Performance Routing - Link Groups
Cisco IOS XE Release 3.3S
The Performance Routing - Link Groups feature introduces the ability to define a group of exit links as a preferred set of links, or a fallback set of links for PfR to use when optimizing traffic classes specified in a PfR policy.

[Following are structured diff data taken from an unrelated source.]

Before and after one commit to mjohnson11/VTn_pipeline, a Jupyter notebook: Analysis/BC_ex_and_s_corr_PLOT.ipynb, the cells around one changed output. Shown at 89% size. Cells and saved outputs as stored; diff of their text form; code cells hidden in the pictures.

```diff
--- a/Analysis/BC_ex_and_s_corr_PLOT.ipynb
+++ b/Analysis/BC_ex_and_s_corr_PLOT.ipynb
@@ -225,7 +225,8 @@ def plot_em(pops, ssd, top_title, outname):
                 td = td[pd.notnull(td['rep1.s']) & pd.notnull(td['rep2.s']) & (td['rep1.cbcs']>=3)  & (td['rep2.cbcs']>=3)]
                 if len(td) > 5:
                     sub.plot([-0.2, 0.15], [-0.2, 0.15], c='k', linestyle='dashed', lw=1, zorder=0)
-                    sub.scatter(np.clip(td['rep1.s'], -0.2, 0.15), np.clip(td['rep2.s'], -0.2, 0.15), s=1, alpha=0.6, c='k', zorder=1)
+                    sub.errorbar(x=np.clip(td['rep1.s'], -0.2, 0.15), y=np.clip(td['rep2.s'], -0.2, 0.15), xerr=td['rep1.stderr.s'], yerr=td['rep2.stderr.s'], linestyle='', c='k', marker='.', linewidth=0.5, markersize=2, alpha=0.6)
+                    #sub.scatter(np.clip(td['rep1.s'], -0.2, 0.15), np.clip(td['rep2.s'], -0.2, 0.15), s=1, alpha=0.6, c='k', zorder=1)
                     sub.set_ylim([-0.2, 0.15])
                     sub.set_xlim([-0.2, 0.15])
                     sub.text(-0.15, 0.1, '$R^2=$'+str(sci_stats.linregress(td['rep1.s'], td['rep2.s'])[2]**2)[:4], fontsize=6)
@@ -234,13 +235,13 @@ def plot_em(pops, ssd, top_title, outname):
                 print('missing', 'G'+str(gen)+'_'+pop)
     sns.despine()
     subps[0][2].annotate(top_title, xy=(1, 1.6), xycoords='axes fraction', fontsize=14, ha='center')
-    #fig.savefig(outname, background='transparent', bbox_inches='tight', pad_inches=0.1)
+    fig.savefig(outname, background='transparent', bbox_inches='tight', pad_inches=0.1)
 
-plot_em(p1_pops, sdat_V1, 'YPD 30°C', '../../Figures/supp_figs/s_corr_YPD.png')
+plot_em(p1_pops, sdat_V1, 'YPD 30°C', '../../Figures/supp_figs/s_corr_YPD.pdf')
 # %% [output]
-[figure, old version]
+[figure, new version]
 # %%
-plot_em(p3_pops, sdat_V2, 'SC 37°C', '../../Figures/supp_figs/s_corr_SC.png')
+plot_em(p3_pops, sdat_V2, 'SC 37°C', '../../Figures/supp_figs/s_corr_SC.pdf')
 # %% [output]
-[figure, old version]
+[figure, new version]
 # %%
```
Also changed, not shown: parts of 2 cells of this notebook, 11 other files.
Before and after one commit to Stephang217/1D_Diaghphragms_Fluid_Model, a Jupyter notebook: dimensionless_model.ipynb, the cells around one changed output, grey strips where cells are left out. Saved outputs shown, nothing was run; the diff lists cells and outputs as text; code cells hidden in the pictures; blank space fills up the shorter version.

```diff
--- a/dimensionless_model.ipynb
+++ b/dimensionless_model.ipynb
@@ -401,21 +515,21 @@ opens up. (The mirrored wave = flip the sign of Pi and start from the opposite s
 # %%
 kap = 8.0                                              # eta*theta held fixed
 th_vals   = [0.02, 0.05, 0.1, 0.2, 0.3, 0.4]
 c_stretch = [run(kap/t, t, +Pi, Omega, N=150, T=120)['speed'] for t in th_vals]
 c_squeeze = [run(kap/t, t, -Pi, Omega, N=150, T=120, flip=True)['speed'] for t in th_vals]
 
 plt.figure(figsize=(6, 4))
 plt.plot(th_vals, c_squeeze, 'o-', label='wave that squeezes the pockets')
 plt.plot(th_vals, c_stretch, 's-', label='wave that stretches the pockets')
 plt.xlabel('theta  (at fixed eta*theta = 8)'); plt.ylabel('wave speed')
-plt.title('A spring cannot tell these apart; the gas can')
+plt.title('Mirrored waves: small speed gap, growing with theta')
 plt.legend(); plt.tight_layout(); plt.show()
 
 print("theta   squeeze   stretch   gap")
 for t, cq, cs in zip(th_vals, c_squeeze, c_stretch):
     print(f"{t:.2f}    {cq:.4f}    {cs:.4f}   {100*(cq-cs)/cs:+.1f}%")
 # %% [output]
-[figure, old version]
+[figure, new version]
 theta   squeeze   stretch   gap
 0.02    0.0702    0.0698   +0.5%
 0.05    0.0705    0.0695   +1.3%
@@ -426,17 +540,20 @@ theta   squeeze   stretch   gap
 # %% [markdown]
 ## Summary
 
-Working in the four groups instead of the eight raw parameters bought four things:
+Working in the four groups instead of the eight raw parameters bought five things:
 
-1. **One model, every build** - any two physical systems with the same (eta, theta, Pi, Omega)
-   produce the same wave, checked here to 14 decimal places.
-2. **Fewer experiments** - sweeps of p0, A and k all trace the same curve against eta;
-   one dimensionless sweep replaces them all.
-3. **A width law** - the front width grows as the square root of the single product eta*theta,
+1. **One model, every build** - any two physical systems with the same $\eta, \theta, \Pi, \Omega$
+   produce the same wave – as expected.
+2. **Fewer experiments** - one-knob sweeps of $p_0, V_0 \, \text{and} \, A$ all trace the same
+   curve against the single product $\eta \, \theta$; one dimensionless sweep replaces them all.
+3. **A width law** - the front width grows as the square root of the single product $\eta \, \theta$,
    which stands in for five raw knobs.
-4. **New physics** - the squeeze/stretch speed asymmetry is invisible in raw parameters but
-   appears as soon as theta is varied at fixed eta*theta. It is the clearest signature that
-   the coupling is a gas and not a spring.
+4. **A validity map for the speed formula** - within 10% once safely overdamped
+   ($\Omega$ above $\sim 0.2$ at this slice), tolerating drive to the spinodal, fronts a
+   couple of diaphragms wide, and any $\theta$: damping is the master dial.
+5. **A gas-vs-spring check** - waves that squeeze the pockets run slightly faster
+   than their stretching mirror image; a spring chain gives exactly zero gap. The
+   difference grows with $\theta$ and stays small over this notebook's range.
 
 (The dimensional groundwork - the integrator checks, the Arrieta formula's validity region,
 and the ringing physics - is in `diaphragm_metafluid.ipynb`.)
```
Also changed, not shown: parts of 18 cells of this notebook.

The following commands were introduced or modified by this feature: